If you just want to optically control the SB-600 and SB-800 the way you did with a D7000's pop-up flash, you could purchase an SU-800 and use that on the Z6ii's hotshoe as the commander unit. You don't have to use radio triggers.
If you are going to use radio triggers, you need a transmitter unit to put on the hotshoe of the camera to act like a commander, and each speedlight will need a matching receiver unit attached to its foot. It's possible to cable a receiver to the sync port on the flash, but this connection can only communicate the "fire" (sync) signal, not additional features like TTL or HSS/FP.
So the main thing you need to make sure any radio triggers you purchase have, is Nikon iTTL support. There are a large number of radio triggers that can do this (for example, Yongnuo YN-622N, Godox X1R receivers, Pixel Kings, PocketWizard TTL trigers, RadioPoppers, etc.) Any triggers that do iTTL will have to have all four of the Nikon flash foot pins on the transmitter, and contacts on a receiver hotshoe. It's the same for other camera brands, the transmitter/receivers need to match the brand's flash feet and camera hotshoes physically if there's going to be full TTL/HSS communication.
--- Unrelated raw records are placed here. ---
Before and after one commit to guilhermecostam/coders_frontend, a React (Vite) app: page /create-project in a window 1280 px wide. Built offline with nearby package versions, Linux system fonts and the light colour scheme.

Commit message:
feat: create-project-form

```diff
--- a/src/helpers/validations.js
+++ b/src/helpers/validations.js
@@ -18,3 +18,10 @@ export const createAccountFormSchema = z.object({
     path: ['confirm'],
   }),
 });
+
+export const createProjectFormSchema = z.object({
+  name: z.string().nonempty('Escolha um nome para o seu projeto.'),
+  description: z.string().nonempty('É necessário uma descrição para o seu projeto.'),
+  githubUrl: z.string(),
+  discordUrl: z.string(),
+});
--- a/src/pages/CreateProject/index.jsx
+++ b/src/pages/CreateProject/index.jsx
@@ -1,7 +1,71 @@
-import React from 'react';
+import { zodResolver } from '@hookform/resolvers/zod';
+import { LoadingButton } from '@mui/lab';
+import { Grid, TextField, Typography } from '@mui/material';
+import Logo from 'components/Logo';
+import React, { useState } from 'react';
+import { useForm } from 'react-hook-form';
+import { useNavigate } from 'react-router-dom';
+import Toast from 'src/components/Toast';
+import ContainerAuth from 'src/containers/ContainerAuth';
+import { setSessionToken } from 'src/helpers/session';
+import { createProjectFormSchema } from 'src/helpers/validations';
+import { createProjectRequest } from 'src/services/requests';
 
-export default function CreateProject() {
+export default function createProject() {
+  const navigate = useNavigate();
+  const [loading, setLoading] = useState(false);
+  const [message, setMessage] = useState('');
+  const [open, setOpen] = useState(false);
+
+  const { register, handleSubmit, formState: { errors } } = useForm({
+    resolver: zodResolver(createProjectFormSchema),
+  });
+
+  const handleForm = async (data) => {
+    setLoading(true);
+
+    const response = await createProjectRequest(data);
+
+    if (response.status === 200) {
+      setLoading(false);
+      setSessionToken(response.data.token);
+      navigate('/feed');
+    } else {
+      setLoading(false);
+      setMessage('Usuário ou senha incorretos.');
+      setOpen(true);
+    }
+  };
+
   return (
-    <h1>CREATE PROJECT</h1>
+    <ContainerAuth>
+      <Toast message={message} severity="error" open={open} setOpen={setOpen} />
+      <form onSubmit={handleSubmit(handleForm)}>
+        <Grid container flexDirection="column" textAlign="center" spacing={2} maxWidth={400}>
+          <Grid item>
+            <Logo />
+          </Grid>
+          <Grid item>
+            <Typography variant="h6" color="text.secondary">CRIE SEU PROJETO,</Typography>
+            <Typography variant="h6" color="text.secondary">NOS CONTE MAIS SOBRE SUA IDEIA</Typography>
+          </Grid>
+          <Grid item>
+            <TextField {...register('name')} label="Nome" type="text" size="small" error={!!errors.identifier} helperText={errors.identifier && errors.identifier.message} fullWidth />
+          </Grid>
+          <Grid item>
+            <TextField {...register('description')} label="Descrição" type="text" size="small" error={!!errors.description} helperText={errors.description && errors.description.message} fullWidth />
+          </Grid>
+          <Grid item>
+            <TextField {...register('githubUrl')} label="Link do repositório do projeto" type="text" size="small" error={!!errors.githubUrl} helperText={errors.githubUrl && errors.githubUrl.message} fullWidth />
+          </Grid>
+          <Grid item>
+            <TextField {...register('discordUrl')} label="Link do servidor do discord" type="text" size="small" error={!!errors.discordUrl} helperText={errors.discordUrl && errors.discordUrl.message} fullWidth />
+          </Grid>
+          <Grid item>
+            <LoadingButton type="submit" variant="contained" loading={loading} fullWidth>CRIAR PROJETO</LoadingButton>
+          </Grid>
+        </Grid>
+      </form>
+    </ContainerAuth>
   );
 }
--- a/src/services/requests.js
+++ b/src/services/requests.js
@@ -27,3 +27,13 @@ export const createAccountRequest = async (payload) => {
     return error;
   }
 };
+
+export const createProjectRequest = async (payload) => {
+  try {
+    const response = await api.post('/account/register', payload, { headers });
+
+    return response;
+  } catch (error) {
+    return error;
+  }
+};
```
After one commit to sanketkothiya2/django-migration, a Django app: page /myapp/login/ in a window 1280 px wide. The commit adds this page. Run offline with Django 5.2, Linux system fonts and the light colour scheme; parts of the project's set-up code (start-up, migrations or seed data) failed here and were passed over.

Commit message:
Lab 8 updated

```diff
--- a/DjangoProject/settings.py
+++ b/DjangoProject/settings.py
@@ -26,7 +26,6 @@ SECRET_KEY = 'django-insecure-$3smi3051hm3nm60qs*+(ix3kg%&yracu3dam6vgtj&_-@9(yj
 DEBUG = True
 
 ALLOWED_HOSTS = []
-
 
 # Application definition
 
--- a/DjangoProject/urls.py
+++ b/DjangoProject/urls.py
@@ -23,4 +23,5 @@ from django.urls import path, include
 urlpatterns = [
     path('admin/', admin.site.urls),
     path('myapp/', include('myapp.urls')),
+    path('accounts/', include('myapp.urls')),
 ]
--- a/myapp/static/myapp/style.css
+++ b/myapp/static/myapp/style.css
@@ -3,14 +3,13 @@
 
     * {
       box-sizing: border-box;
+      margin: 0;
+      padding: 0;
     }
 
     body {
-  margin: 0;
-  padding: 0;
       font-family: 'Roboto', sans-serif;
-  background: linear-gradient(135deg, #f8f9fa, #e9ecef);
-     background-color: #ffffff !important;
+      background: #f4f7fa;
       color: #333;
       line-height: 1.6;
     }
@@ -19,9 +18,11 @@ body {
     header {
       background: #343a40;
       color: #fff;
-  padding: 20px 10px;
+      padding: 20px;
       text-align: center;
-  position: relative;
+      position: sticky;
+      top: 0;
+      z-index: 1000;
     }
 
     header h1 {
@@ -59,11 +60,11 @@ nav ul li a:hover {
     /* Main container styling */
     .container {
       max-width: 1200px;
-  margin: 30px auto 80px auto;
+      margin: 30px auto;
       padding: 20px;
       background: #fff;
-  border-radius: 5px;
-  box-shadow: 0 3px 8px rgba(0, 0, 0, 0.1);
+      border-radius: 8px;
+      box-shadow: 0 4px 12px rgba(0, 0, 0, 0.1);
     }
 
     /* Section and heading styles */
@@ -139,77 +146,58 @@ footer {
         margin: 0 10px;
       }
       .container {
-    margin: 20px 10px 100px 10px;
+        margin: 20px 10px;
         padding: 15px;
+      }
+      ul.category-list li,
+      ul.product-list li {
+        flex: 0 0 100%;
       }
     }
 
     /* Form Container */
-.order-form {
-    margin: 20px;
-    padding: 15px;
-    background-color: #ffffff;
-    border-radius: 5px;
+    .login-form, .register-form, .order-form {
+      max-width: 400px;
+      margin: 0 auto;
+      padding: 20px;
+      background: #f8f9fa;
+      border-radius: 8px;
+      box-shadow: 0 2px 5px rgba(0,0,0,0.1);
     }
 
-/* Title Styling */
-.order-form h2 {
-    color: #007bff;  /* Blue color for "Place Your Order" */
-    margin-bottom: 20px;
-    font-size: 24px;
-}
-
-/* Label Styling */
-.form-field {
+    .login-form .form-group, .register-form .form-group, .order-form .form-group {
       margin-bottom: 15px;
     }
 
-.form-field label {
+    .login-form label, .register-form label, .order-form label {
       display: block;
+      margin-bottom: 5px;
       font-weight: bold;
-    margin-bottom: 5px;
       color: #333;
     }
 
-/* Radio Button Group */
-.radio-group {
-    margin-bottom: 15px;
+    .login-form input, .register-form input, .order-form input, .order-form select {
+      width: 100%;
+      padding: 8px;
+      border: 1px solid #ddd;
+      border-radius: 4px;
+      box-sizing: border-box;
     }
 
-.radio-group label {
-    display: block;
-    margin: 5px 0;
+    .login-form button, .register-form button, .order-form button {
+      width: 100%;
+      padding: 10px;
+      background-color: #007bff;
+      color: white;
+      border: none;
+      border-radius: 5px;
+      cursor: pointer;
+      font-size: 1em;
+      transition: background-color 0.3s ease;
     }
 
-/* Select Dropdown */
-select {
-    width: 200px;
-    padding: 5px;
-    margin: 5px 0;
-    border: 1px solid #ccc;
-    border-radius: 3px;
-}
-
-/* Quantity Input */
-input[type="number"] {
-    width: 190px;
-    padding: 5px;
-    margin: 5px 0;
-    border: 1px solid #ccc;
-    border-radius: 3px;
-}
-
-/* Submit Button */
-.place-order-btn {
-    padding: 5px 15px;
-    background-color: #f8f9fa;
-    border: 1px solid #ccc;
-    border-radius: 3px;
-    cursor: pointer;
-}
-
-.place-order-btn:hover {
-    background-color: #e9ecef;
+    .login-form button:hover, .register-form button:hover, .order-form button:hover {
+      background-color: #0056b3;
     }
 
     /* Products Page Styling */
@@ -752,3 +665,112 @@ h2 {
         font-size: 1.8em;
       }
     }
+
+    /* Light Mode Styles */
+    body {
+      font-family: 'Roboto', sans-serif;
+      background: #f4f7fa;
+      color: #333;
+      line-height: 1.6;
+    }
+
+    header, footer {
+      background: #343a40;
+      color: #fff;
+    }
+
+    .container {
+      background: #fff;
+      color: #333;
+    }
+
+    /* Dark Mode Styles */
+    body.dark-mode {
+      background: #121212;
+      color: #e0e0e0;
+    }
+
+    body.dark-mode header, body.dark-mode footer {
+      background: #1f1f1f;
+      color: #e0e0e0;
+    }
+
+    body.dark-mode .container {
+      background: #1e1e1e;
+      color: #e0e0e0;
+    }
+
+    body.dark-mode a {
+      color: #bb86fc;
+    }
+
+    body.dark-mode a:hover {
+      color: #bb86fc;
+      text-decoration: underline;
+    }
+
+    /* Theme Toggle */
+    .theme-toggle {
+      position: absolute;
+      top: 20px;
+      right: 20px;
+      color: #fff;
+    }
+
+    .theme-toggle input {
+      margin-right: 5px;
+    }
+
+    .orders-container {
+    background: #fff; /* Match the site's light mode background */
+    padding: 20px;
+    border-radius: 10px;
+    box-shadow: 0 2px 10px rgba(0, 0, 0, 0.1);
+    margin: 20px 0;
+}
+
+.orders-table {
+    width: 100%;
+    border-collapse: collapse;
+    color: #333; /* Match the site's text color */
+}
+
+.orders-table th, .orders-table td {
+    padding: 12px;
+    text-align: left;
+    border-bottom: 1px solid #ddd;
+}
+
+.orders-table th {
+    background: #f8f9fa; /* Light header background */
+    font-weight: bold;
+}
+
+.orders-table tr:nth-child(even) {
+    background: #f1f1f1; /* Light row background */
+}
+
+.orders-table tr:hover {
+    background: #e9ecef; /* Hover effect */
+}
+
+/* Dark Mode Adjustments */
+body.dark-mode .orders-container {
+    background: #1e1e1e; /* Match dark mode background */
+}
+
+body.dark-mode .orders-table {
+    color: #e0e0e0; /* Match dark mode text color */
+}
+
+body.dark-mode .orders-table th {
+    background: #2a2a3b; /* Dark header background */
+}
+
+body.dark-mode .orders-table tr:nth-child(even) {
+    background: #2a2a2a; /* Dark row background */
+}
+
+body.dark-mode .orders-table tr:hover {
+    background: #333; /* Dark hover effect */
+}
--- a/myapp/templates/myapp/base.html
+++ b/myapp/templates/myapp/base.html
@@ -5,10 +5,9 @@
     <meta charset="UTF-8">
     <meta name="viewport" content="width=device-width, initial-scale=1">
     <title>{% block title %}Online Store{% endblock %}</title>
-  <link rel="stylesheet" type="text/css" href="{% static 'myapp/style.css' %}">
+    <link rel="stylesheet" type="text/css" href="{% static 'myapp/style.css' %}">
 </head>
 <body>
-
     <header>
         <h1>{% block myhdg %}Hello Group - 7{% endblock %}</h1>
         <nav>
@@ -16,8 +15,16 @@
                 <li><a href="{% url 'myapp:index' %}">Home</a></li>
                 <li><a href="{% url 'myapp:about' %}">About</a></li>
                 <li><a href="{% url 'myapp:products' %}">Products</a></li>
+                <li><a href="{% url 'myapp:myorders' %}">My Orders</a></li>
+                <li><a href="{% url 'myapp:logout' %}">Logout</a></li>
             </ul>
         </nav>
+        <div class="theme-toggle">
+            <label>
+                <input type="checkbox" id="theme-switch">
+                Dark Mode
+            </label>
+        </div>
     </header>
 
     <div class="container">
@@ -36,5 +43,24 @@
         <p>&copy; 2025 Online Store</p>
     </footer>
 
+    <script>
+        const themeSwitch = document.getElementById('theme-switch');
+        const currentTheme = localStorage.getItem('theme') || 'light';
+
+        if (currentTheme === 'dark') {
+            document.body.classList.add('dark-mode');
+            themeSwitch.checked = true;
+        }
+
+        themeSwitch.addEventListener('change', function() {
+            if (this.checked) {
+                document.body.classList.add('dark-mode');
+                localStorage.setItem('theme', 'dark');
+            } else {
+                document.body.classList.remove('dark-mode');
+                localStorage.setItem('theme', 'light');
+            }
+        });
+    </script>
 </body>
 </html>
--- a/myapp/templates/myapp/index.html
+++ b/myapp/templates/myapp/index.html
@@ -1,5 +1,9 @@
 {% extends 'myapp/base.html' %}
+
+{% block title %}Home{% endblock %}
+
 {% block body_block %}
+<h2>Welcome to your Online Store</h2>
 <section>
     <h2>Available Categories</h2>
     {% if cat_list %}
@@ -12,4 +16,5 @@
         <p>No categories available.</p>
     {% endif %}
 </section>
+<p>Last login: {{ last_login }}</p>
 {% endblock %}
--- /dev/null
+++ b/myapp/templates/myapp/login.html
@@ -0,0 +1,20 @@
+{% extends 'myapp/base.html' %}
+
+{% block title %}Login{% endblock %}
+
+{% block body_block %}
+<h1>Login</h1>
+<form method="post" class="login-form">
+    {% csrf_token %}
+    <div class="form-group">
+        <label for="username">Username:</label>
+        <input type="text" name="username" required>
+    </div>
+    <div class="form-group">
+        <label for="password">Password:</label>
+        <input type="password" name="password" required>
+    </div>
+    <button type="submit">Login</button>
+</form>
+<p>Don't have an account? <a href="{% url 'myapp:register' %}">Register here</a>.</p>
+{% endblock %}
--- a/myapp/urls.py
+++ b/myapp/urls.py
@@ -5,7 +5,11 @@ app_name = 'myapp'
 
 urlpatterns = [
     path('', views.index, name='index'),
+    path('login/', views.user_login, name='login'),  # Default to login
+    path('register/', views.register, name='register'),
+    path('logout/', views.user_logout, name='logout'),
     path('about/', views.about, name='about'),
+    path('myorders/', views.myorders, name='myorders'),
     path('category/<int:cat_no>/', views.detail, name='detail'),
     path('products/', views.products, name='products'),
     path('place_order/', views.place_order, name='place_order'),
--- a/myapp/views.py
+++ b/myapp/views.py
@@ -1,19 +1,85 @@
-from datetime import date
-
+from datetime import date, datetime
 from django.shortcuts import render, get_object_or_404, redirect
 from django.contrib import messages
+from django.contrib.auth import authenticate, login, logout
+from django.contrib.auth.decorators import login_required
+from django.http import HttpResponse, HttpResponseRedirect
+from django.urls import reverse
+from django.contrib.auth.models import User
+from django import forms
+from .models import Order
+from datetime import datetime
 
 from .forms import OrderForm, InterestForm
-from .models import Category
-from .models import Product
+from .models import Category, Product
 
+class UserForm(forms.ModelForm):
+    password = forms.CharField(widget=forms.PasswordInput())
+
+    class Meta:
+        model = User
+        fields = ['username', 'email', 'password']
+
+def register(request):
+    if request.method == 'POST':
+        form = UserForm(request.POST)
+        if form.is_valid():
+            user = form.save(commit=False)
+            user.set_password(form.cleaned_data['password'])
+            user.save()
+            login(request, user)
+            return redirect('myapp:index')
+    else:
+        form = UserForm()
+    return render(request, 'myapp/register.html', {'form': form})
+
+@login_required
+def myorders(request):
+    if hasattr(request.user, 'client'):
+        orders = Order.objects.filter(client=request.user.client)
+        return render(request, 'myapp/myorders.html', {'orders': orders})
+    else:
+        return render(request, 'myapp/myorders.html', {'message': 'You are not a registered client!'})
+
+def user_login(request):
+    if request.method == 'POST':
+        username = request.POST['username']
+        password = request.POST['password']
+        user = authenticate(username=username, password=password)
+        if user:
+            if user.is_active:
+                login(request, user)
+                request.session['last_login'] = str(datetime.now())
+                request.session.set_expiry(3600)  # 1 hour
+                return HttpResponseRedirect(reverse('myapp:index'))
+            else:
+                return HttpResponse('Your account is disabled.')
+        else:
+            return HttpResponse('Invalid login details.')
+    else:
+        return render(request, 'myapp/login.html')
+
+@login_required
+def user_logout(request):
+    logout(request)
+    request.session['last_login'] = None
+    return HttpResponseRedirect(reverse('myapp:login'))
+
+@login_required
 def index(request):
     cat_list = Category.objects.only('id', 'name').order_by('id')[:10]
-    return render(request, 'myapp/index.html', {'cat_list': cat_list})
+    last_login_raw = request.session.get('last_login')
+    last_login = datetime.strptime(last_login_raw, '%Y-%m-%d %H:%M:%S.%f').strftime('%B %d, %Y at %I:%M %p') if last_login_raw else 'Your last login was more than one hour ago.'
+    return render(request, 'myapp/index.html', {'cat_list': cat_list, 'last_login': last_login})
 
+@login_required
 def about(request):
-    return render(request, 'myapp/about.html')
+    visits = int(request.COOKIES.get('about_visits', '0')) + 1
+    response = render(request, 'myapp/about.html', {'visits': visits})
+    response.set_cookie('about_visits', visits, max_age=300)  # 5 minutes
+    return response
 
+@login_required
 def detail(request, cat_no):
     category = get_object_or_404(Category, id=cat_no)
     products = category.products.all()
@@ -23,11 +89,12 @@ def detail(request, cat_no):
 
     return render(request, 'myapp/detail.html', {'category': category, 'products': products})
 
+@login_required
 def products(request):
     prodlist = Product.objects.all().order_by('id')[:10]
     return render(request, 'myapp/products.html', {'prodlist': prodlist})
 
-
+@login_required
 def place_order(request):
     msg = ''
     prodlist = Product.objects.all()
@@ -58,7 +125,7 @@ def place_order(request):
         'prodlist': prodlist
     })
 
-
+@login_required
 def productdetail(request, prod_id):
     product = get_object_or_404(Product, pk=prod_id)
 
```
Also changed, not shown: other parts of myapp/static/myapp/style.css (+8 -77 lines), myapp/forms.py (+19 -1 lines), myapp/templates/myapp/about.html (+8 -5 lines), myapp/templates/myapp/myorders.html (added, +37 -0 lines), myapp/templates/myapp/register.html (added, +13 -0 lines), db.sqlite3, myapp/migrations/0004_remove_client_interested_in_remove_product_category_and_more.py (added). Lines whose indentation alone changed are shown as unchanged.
If the transmitter only has one pin on the foot or the receivers only have one contact on a hotshoe, those triggers cannot support TTL/HSS. If a trigger is described as being "universal" for multiple systems it's likely manual only (Cactus V6II would be an exception, but it's out of production). Any triggers that have to connect via a 3.5mm, 2.5mm, or PC sync port is manual-only.
Secondly, you may want to consider whether or not its worth sticking with legacy speedlights that only work on one system of camera, when there are newer modern affordable 3rd party options that have built-in cross-brand radio remote control and better future expansion options to larger lights like studio monolights and battery-powered location strobes, like the Godox system.